Deputy Prime Minister Vương Đình Huệ delivers speech at a meeting with leaders of the Việt Nam Co-operative Alliance (VCA) yesterday. — Photo tienphong.vn
HÀ NỘI — Deputy Prime Minister Vương Đình Huệ yesterday said preferential loans were needed for co-operatives to develop in a sustainable manner and in line with value chains.
“Involved ministries, agencies and localities arranged funding to boost the collective economic sector, particularly co-operatives,” Huệ said at the meeting with leaders of the Việt Nam Co-operative Alliance (VCA) yesterday.
He said that Việt Nam had policies that supported co-operatives, which were regulated in laws, Government decisions and directives, but the policies had failed to bring the expected impact in reality.
For example, 18 out of 64 cities and provinces across the country did not establish a credit guarantee fund.
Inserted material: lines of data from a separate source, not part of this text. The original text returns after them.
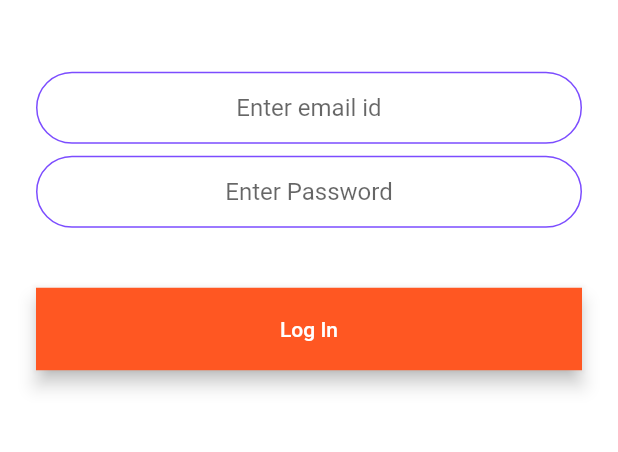
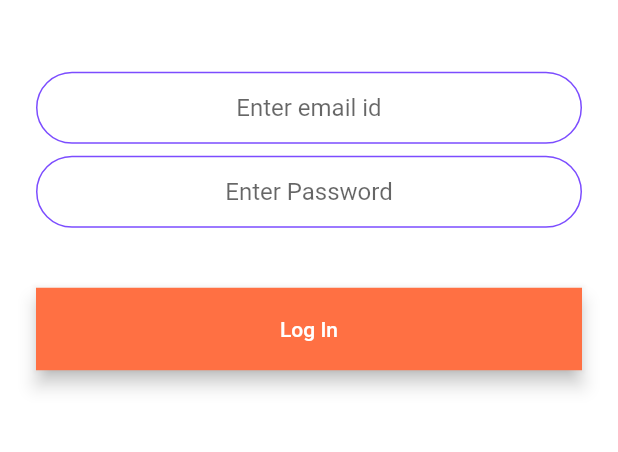
Before and after one commit to Coding-Club-IITG/Git-Workshop-flutter, a Flutter app: the screen it shows after launch, after a tap on "Log In", on a phone screen of 412 x 824 dp, the part 571-1023 px from its top. Run offline on Flutter 3.47's test engine with Material 2 defaults, Android fonts, the phone set to English and light mode, and no system bars; our stand-ins replace animated_text_kit, cloud_firestore, firebase_auth, firebase_core, modal_progress_hud; accounts and stored records are empty.

Commit message:
Update login_screen.dart

```diff
--- a/lib/screens/login_screen.dart
+++ b/lib/screens/login_screen.dart
@@ -66,7 +66,7 @@ class _LoginScreenState extends State<LoginScreen> {
                   height: 24.0,
                 ),
                 RoundedButton(
-                    color: Colors.deepOrange,
+                    color: Colors.deepOrange[400],
                     text: 'Log In',
                     onPressed: () async {
                       setState(() {
```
Or according to the Party Central Committee’s Economic Commission, none of more than 20,000 co-operatives nationwide accessed the maximum loan for co-operatives, VNĐ500 million (US$22,400).
Huệ said that only ten per cent of co-operatives paid proper attention to seek markets or output for their products, while the other 90 per cent concentrated too much on production, without tightening links to the market.
The Deputy PM asked the Ministry of Planning and Investment to review and identify causes for the improper production-consumption link.
“Lack of resources, impractical policies or poor implementation, which should be blamed for the modest performance of co-operatives?” Huệ asked.
Chairman of the VCA Võ Kim Cự said that 13 million households with more than 30 million labourers were joined in over 150,000 groups and 20,000 co-operatives.
By July 1, more than 9,000 co-operatives had re-registered, the qualification criteria for a co-operative as defined in a new Law on Co-operatives that the National Assembly approved in 2012.
Many previous co-operatives failed to shift to the “new-style” of co-operative because of financial problems or debts.
Cự said that the Government’s policies for co-operatives had failed to catch up with reality and were not systematic.
For example, co-operatives in 18 provinces are under the supervision of Planning and Investment Departments, in another 13 province they are under supervision of the Việt Nam Co-operative Alliance, while in other provinces, no agency is directly in charge of co-operatives’ operations.
Local authorities paid modest care to boost the development of co-operatives, he said. — VNS